Some of our teacher who will be at the SAGA Convention in Winston-Salem tell us how they are inspired.
Anything I see that has a regular shape may “plant a seed” for a smocking plate, or it could just create a theme in my mind, such a “bows”. I always come away from SAGA Convention or a workshop feeling inspired to create. I think it is being surrounded by ladies that are just so enthusiastic about smocking and it makes me try and think “outside the box”.
So many things! I have been inspired by advertisements, color combinations, and of course by fabric that begs to made into something special. I also have collections of antique magazines, patterns, clothing, hankies and other textiles and I often look to them for inspiration.
My designs are mainly inspired by old things. I love old baby clothes. I examine old baby garments for inspiration and am lucky that many people share their treasured baby clothes with me. Many of my designs/patterns and classes came from garments shared with me. I am especially drawn to the styles from 1900 through 1940's.
Absolutely everything! One time I based a design on a bar of soap. When we went to the beach, I took a picture of the dime-store rug in the entranceway of the beach house rental because I really liked the palette; everyone else was snapping pictures of the ocean. Once, a furniture ad inspired a vest. When I walk through my yard, I take time to look at the really tiny wildflowers, count their petals, and decide which stitches they could be. I tend to see tiny pieces of things, not necessarily the whole. I really have a different drummer (maybe we all do, but just don’t realize it), and I like to push the envelope. As a consequence, I try a lot of stuff that just doesn’t work J
This question makes me laugh! I wish I knew the answer to this question. If pressed for a real answer, I would have to say that visiting museum collections of antique clothes and perusing vintage photos and patterns of children’s clothing.

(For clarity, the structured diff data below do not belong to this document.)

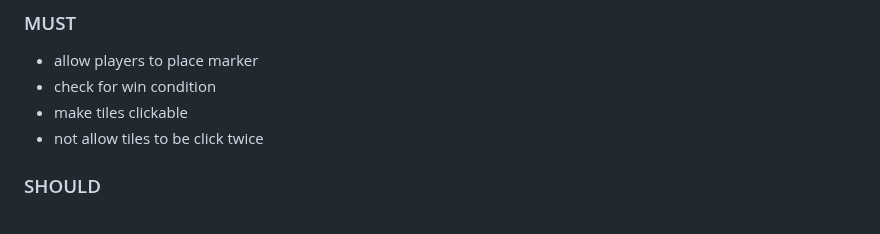
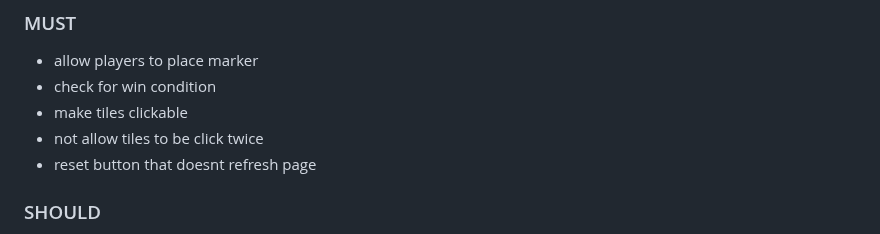
Before and after one commit to ZacRayTho/tic-tac-toe, a Markdown page: pseudocode.md, the part around the change. Drawn GitHub-style.

```diff
--- a/pseudocode.md
+++ b/pseudocode.md
@@ -98,6 +98,7 @@
 - check for win condition
 - make tiles clickable
 - not allow tiles to be click twice
+- reset button that doesnt refresh page
 ### SHOULD
 - let players know whos turn it is
 - not hardcode allwin cons, prefer loop
```
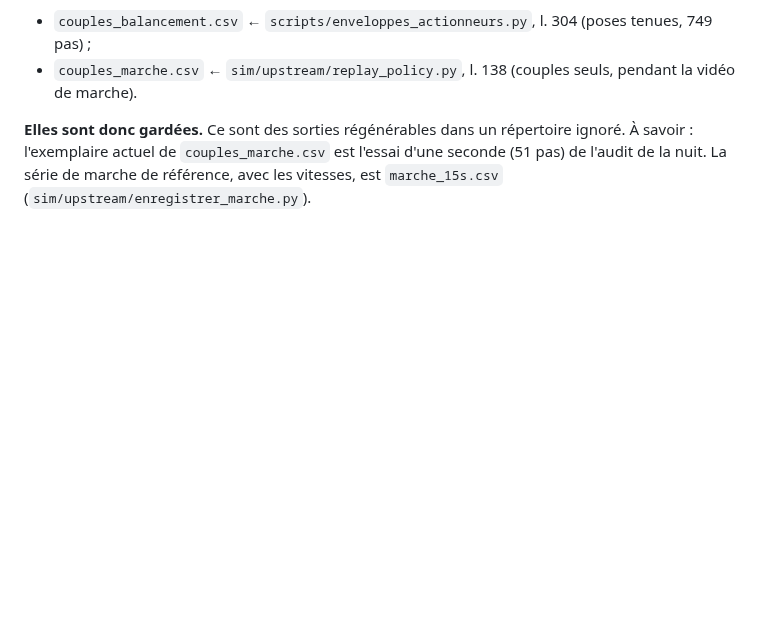
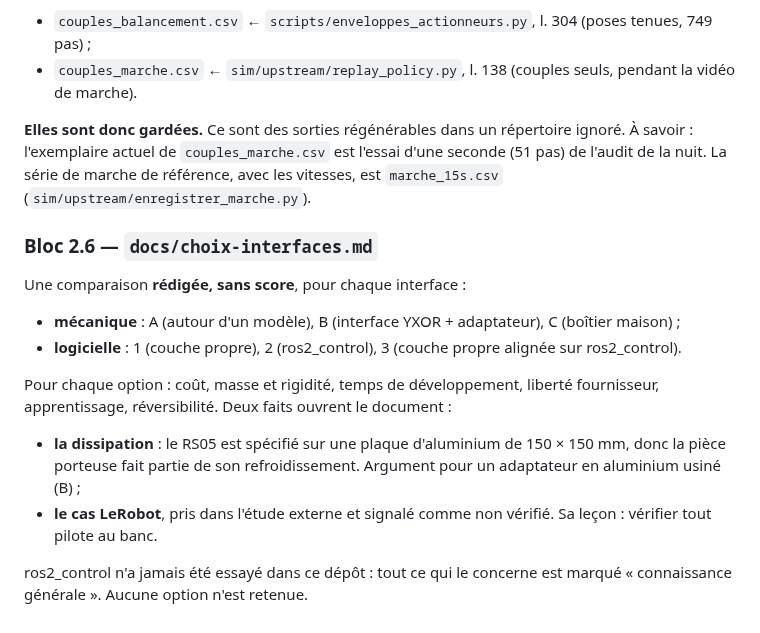
Before and after one commit to sodigitaljeremy/YXOR, a Markdown page: journal/2026-09-30.md, the part around the change. GitHub-like rendering; blank space fills up the shorter version.

```diff
--- a/journal/2026-09-30.md
+++ b/journal/2026-09-30.md
@@ -866,3 +866,26 @@ répertoire ignoré. À savoir : l'exemplaire actuel de
 `couples_marche.csv` est l'essai d'une seconde (51 pas) de l'audit de la
 nuit. La série de marche de référence, avec les vitesses, est
 `marche_15s.csv` (`sim/upstream/enregistrer_marche.py`).
+
+### Bloc 2.6 — `docs/choix-interfaces.md`
+
+Une comparaison **rédigée, sans score**, pour chaque interface :
+
+- **mécanique** : A (autour d'un modèle), B (interface YXOR +
+  adaptateur), C (boîtier maison) ;
+- **logicielle** : 1 (couche propre), 2 (ros2_control), 3 (couche
+  propre alignée sur ros2_control).
+
+Pour chaque option : coût, masse et rigidité, temps de développement,
+liberté fournisseur, apprentissage, réversibilité. Deux faits ouvrent
+le document :
+
+- **la dissipation** : le RS05 est spécifié sur une plaque d'aluminium
+  de 150 × 150 mm, donc la pièce porteuse fait partie de son
+  refroidissement. Argument pour un adaptateur en aluminium usiné (B) ;
+- **le cas LeRobot**, pris dans l'étude externe et signalé comme non
+  vérifié. Sa leçon : vérifier tout pilote au banc.
+
+ros2_control n'a jamais été essayé dans ce dépôt : tout ce qui le
+concerne est marqué « connaissance générale ». Aucune option n'est
+retenue.
```
Also changed, not shown: docs/choix-interfaces.md (added, +105 -0 lines).
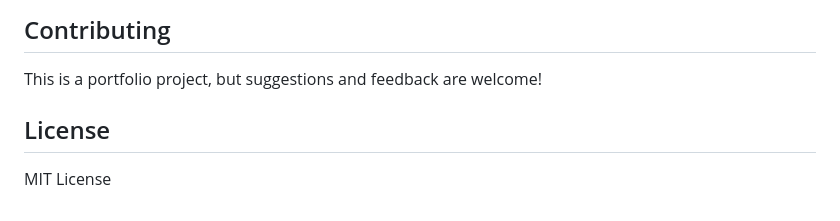
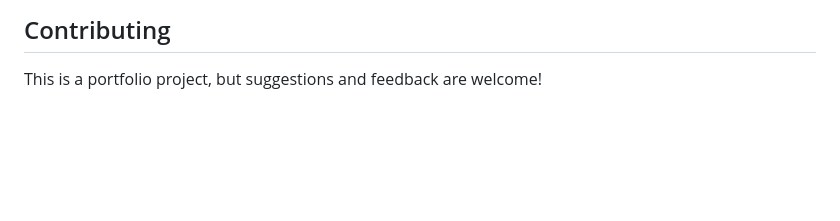
Before and after one commit to nshruti113/ddos-detection-dashboard, a Markdown page: README.md, the part around the change. GitHub-like rendering; blank space fills up the shorter version.

```diff
--- a/README.md
+++ b/README.md
@@ -121,7 +121,3 @@ ddos-detection-dashboard/
 ##  Contributing
 
 This is a portfolio project, but suggestions and feedback are welcome!
-
-##  License
-
-MIT License
```
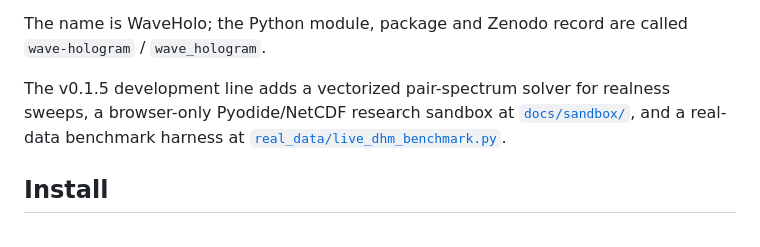
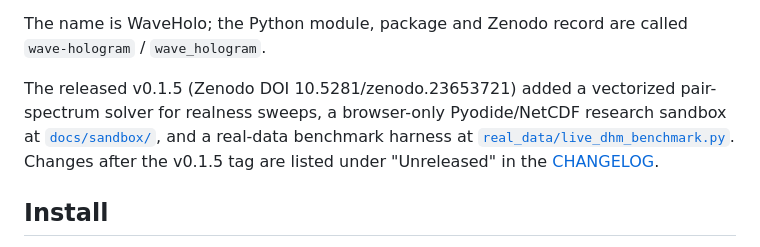
Before and after one commit to sparkainlp-x/waveholo, a Markdown page: README.md, the part around the change. Rendered like a GitHub page.

Commit message:
Docs: v0.1.5 is released; add its CHANGELOG section (post-tag changes stay Unreleased) (#12)

```diff
--- a/README.md
+++ b/README.md
@@ -13,10 +13,12 @@ slope check, not an absolute-focus test.
 The name is WaveHolo; the Python module, package and Zenodo record are
 called `wave-hologram` / `wave_hologram`.
 
-The v0.1.5 development line adds a vectorized pair-spectrum solver for
-realness sweeps, a browser-only Pyodide/NetCDF research sandbox at
-[`docs/sandbox/`](docs/sandbox/), and a real-data benchmark harness at
-[`real_data/live_dhm_benchmark.py`](real_data/live_dhm_benchmark.py).
+The released v0.1.5 (Zenodo DOI 10.5281/zenodo.23653721) added a vectorized
+pair-spectrum solver for realness sweeps, a browser-only Pyodide/NetCDF
+research sandbox at [`docs/sandbox/`](docs/sandbox/), and a real-data benchmark
+harness at [`real_data/live_dhm_benchmark.py`](real_data/live_dhm_benchmark.py).
+Changes after the v0.1.5 tag are listed under "Unreleased" in the
+[CHANGELOG](CHANGELOG.md).
 
 ## Install
 
```
Also changed, not shown: CHANGELOG.md (+13 -0 lines).
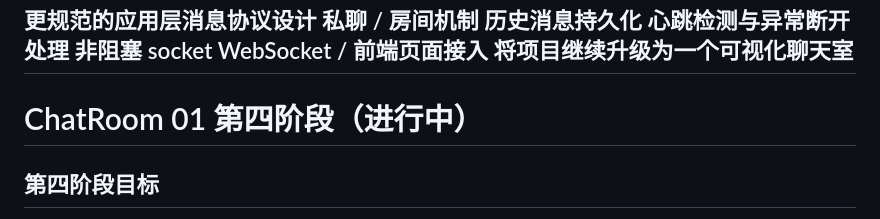
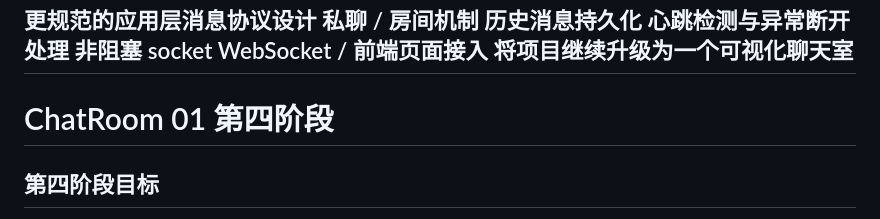
Before and after one commit to yesterre/chatroom_01, a Markdown page: README.md, the part around the change. Rendered like a GitHub page.

Commit message:
style: 更新README文档

```diff
--- a/README.md
+++ b/README.md
@@ -605,7 +605,7 @@ WebSocket / 前端页面接入
 将项目继续升级为一个可视化聊天室
 -------------------------------------------------------------------------------------------------
 
-# ChatRoom 01 第四阶段（进行中）
+# ChatRoom 01 第四阶段
 
 ## 第四阶段目标
 
```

Inspiration can be anywhere; you just have to open your mind to all possibilities.
All sorts of things – historical embroidery, flowers, periods in history, poems and stories.
A fabric, a color, a shape.